|Accelerating Infrastructure Innovations|
|Federal Highway Administration > Publications > Focus > October 2001 > From Arizona to Alaska: Maintaining Access and Mobility on Federal Lands Highways|
|October 2001||Publication Number: FHWA-RD-01-068|
From Arizona to Alaska: Maintaining Access and Mobility on Federal Lands Highways
The Federal Lands Highway Program comprises more than 8,000 miles of National Park roads, nearly 30,000 miles of forest highway roads, and roadways serving over 500 Wildlife Refuges. Charged with the mission of continually improving transportation access to and within Federal and Indian lands, the Federal Highway Administration's (FHWA) Federal Lands Highway Core Business Unit is responsible for providing the best transportation system possible that balances sound engineering principles and the protection of Federal and Indian lands. The Federal Lands Highway Program (FLHP) provides funding for a coordinated program of public roads and transit facilities that play numerous vital roles, including sustaining recreational travel and tourism, providing safe and access and mobility while protecting vital ecosystems, providing economic development in rural areas, and supplying needed transportation access for Native Americans.

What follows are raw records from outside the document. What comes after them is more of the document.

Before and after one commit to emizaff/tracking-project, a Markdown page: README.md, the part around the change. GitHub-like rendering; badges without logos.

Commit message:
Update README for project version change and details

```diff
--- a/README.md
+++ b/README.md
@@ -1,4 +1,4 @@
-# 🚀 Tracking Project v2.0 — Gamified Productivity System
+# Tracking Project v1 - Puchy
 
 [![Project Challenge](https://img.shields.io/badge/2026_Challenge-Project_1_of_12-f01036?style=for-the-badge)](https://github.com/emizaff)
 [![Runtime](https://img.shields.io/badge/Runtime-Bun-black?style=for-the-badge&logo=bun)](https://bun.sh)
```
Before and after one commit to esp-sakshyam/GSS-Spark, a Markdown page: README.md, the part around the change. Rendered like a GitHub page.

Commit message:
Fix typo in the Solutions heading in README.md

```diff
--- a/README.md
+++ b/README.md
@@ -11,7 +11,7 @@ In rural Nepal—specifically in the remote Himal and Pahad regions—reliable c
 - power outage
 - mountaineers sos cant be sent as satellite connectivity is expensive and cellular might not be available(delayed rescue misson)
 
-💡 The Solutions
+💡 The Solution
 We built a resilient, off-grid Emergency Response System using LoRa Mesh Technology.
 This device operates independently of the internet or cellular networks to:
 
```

To support these vital roles, staff at the FLHP Headquarters and the three Federal Lands division offices (see sidebar) provide program development, policy and direction, planning and project coordination, road and bridge design, environmental design and protection, construction supervision, technical assistance, and other services.
Current Federal Lands initiatives around the country range from spearheading the $200 million Hoover Dam Bypass project in Arizona and Nevada to designing Walden Point Road in Alaska, which will be constructed on the side of a mountain on Annette Island. The bypass around Hoover Dam will improve safety for vehicles and ease traffic congestion, with construction slated to begin in 2003 and finish in 2007. The Annette Island project, meanwhile, will help provide economic development for the island, as the road will connect with a new ferry terminal being built by the State.
Federal Lands also has the goal of providing state-of-the-art technical services to the highway community. As part of this goal, Federal Lands is implementing such new technologies as ROSAN, a road surface analyzer, and new techniques for collecting data on such variables as traffic on National Park roads and the soil moisture of dirt roads within parks. ROSAN is helping engineers meet the public's need for smoother, longer lasting roads, while the new data collection techniques are helping the Park Service more appropriately size parking facilities in National Parks, thus limiting the impact on park land, and better determine when park roadways can be opened to traffic in the spring.
To carry out its activities, Federal Lands works with a number of partners, including the National Park Service, Forest Service, Bureau of Indian Affairs, Fish and Wildlife Service, Bureau of Land Management, and Native American tribes. These partnerships are vital to the success of our mission.
Looking ahead, Federal Lands' priorities for the remainder of 2001 and 2002 include showcasing context sensitive design activities, implementing initiatives to increase roadside and work zone safety, and conducting outreach to promote the use of innovative financing and contracting techniques. Through these and our many other initiatives throughout the country, we will continue to contribute to the overall FHWA goals of improving safety and mobility, protecting and enhancing the natural environment, and improving the economic efficiency of the Nation's transportation system, resulting in a stronger transportation network for us all.
United States Department of Transportation - Federal Highway Administration